> [WHAT THIS TASK INVOLVES]:
What you produce should be every line from the data that includes "FormControl".

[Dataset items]
*** Block opens ***

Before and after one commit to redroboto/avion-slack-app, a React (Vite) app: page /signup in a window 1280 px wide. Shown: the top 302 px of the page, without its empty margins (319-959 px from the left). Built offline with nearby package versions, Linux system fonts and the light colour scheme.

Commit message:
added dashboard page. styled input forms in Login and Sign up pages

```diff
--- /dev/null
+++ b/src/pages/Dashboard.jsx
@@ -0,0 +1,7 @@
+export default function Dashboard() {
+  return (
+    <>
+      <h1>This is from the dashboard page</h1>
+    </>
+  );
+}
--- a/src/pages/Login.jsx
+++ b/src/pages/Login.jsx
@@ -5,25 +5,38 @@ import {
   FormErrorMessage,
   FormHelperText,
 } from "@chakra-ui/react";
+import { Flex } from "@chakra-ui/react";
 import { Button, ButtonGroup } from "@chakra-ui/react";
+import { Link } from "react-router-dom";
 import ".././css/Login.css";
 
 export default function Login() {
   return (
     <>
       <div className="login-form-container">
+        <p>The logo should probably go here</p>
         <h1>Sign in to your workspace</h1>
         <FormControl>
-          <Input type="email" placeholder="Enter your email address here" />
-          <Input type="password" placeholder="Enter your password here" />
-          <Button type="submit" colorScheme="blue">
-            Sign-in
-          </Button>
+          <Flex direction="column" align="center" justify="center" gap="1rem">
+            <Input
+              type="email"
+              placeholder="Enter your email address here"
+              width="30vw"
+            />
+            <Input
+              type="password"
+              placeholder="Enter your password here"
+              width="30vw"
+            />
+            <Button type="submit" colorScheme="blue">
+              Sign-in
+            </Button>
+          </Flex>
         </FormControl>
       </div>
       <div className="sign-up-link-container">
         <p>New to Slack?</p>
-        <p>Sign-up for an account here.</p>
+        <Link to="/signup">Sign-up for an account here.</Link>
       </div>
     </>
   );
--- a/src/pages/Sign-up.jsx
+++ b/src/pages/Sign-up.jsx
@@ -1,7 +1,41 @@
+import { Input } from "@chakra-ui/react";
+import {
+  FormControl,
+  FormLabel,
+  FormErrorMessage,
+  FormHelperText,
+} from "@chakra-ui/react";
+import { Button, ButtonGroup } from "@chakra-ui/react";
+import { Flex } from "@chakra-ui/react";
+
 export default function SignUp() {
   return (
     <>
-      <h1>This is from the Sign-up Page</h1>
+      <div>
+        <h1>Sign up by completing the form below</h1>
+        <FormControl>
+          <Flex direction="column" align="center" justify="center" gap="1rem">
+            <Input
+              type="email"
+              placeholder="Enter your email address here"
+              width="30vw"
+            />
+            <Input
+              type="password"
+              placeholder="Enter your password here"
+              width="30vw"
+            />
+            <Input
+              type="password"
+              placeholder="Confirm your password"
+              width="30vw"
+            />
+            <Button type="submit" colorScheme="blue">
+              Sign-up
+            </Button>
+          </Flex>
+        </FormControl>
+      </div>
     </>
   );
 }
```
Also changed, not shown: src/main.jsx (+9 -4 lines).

*** Block closes ***

> [ANSWER BOX]:
         <FormControl>
         </FormControl>
+  FormControl,
+        <FormControl>
+        </FormControl>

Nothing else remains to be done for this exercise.